▸ **Activity**
In the material below, find all lines with the string "empty" and copy them.

▸ **Given records**
════════

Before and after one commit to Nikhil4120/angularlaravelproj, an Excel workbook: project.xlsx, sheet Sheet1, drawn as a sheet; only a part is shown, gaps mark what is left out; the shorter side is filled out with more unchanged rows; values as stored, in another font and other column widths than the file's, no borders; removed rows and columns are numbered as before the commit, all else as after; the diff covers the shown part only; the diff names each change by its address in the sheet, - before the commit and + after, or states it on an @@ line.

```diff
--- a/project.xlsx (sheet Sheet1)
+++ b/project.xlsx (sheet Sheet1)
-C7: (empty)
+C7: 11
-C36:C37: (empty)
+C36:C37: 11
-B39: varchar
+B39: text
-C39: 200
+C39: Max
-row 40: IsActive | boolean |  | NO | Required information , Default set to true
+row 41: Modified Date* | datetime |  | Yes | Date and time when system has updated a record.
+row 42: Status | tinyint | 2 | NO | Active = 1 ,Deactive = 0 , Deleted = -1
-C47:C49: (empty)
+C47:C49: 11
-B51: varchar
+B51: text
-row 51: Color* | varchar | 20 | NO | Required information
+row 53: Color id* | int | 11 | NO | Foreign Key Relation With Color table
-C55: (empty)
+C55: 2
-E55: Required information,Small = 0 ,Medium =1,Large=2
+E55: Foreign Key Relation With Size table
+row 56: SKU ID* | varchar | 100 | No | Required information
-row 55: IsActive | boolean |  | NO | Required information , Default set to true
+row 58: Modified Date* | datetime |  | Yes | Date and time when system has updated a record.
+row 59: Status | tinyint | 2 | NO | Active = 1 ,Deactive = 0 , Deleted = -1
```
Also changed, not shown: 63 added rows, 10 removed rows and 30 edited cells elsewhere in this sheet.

════════

▸ **Finished exercise**
-C7: (empty)
-C36:C37: (empty)
-C47:C49: (empty)
-C55: (empty)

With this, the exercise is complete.